We sat at the table and one of the boys shuffled the deck and dealt seven cards to everyone.
“What is the object of the game?” I asked.
The dealer set another card in front of me and said, “Penalty for talking!”
“Wait, what? I just asked a question,” I responded.
The other boys just smiled as the dealer threw down another card and said, “Penalty for talking!”
“Are you kidding me? You haven’t even told me how the game is to be played! Just give me the rules,” I demanded.
Once again the dealer said, “Penalty for talking,” as he threw another card my way.
After collecting three penalty cards, I wasn’t going to say another word. I watched carefully as each person around the table began laying down a card. I had no idea what they were doing. When it came to my turn I put down what looked like the right card, a King of Hearts.
As soon as I did the dealer threw another card at me and said “Penalty for not saying ‘All hail the king’ as you played a king!”
I picked up my penalty card, and the dealer threw another card at me and said, “Penalty for not thanking the dealer for the last penalty card!” Are you kidding me?
Not knowing the rules of a card game is difficult. Not knowing the rules in a relationship can be exasperating!
When I’ve talked to people about their greatest challenges in relationships it usually has to do with expectations or rules that were unspoken, misunderstood or just unrealistic. They shared how they were penalized for breaking a rule that they didn’t know existed.
We’ve all been there. We have either failed to meet someone else’s expectation or they have failed to meet ours. We may have rules on how we expect others to behave or how they should react or respond to our needs, wants, and desires.
Maybe these rules or expectation include how we discipline children, who does certain chores, how money is spent, how much time we spend at work, how we experience family traditions, where we go on vacation, how we settle disagreements, how we speak to one another, or even the proper way to load silverware in the dishwasher (some people get really touchy about this one).

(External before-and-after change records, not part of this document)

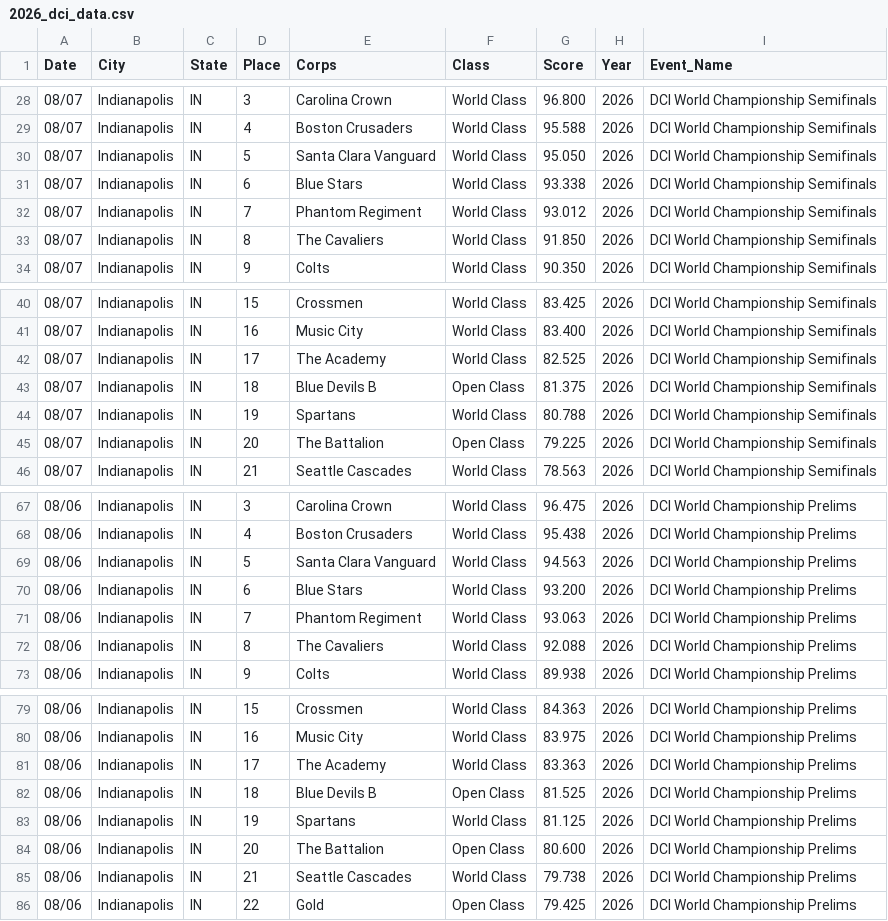
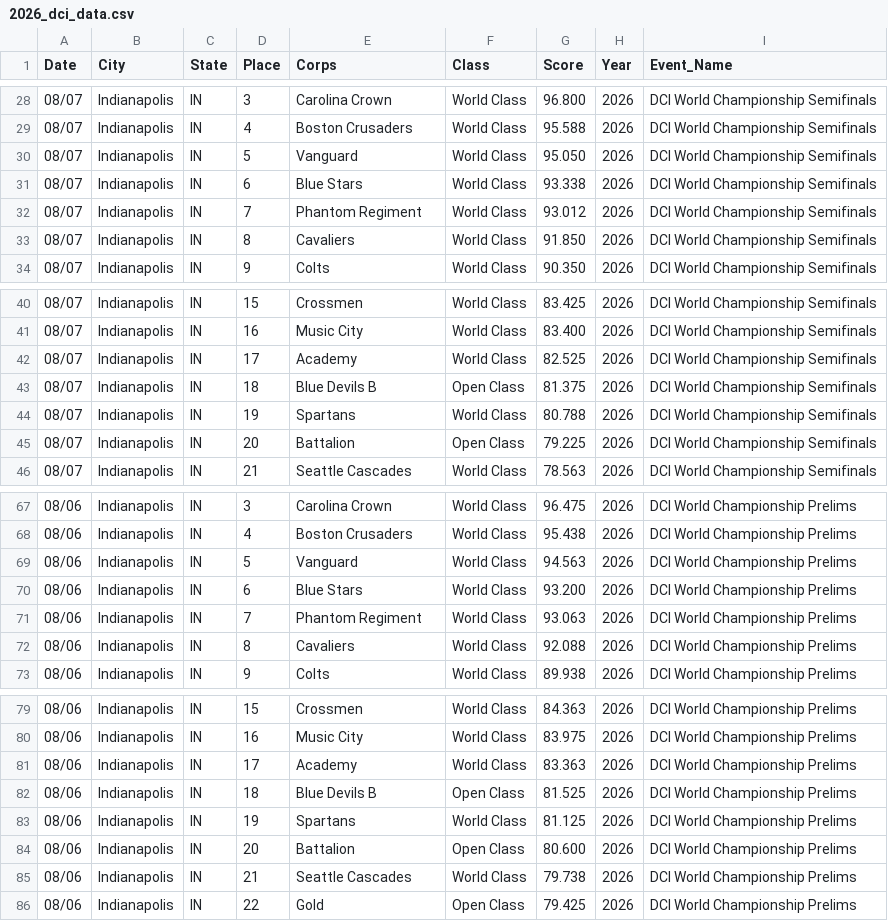
Before and after one commit to GetHorizontal63/dci_score_history, a CSV file: data/years/2026_dci_data.csv, drawn as a sheet; only a part is shown, gaps mark what is left out; the diff covers the shown part only.

```diff
--- a/data/years/2026_dci_data.csv
+++ b/data/years/2026_dci_data.csv
@@ -29,6 +29,6 @@
 "08/07","Indianapolis","IN","4","Boston Crusaders","World Class","95.588","2026","DCI World Championship Semifinals"
-"08/07","Indianapolis","IN","5","Santa Clara Vanguard","World Class","95.050","2026","DCI World Championship Semifinals"
+"08/07","Indianapolis","IN","5","Vanguard","World Class","95.050","2026","DCI World Championship Semifinals"
 "08/07","Indianapolis","IN","6","Blue Stars","World Class","93.338","2026","DCI World Championship Semifinals"
 "08/07","Indianapolis","IN","7","Phantom Regiment","World Class","93.012","2026","DCI World Championship Semifinals"
-"08/07","Indianapolis","IN","8","The Cavaliers","World Class","91.850","2026","DCI World Championship Semifinals"
+"08/07","Indianapolis","IN","8","Cavaliers","World Class","91.850","2026","DCI World Championship Semifinals"
 "08/07","Indianapolis","IN","9","Colts","World Class","90.350","2026","DCI World Championship Semifinals"
@@ -41,6 +41,6 @@
 "08/07","Indianapolis","IN","16","Music City","World Class","83.400","2026","DCI World Championship Semifinals"
-"08/07","Indianapolis","IN","17","The Academy","World Class","82.525","2026","DCI World Championship Semifinals"
+"08/07","Indianapolis","IN","17","Academy","World Class","82.525","2026","DCI World Championship Semifinals"
 "08/07","Indianapolis","IN","18","Blue Devils B","Open Class","81.375","2026","DCI World Championship Semifinals"
 "08/07","Indianapolis","IN","19","Spartans","World Class","80.788","2026","DCI World Championship Semifinals"
-"08/07","Indianapolis","IN","20","The Battalion","Open Class","79.225","2026","DCI World Championship Semifinals"
+"08/07","Indianapolis","IN","20","Battalion","Open Class","79.225","2026","DCI World Championship Semifinals"
 "08/07","Indianapolis","IN","21","Seattle Cascades","World Class","78.563","2026","DCI World Championship Semifinals"
@@ -68,6 +68,6 @@
 "08/06","Indianapolis","IN","4","Boston Crusaders","World Class","95.438","2026","DCI World Championship Prelims"
-"08/06","Indianapolis","IN","5","Santa Clara Vanguard","World Class","94.563","2026","DCI World Championship Prelims"
+"08/06","Indianapolis","IN","5","Vanguard","World Class","94.563","2026","DCI World Championship Prelims"
 "08/06","Indianapolis","IN","6","Blue Stars","World Class","93.200","2026","DCI World Championship Prelims"
 "08/06","Indianapolis","IN","7","Phantom Regiment","World Class","93.063","2026","DCI World Championship Prelims"
-"08/06","Indianapolis","IN","8","The Cavaliers","World Class","92.088","2026","DCI World Championship Prelims"
+"08/06","Indianapolis","IN","8","Cavaliers","World Class","92.088","2026","DCI World Championship Prelims"
 "08/06","Indianapolis","IN","9","Colts","World Class","89.938","2026","DCI World Championship Prelims"
@@ -80,6 +80,6 @@
 "08/06","Indianapolis","IN","16","Music City","World Class","83.975","2026","DCI World Championship Prelims"
-"08/06","Indianapolis","IN","17","The Academy","World Class","83.363","2026","DCI World Championship Prelims"
+"08/06","Indianapolis","IN","17","Academy","World Class","83.363","2026","DCI World Championship Prelims"
 "08/06","Indianapolis","IN","18","Blue Devils B","Open Class","81.525","2026","DCI World Championship Prelims"
 "08/06","Indianapolis","IN","19","Spartans","World Class","81.125","2026","DCI World Championship Prelims"
-"08/06","Indianapolis","IN","20","The Battalion","Open Class","80.600","2026","DCI World Championship Prelims"
+"08/06","Indianapolis","IN","20","Battalion","Open Class","80.600","2026","DCI World Championship Prelims"
 "08/06","Indianapolis","IN","21","Seattle Cascades","World Class","79.738","2026","DCI World Championship Prelims"
```
Also changed, not shown: 59 edited cells elsewhere in this file.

Trying to live under others’ unspoken, unclear or unrealistic expectations and rules can be very frustrating.
A young friend of mine who got married recently was surprised when he was penalized for not calling his in-laws to thank them for a birthday gift. He had sent a nice note but in that family, the unwritten rule was to call the gift giver.
Another friend of mine would get penalized at work if he left before his boss. When his boss had to stay late, he expected this employee to stay late as well. This expectation never been verbalized, it was really unrealistic.
If you have rules or expectations about how you want things done but neither share or communicate clearly, you prevent others from meeting your expectations. They may find it difficult to be in relationship with you.
Reflect on your expectations of others.
- Am I sure others know what is expected of them?
- Are my expectations communicated in a way that others understand?
- Are my rules reasonable or are they getting in the way of my relationships?
When we express expectations and communicate rules clearly, we make it much easier for others to love and be in relationship with us.
Finally, all of you should be of one mind.
Sympathize with each other.
Love each other as brothers and sisters.
Be tenderhearted, and keep a humble attitude.
1 Peter 3:8
By Pete Larson
Husband to Lynn, Father of two
1 Corinthians 13 Parenting Team Member
Executive Director of Family Fest Ministries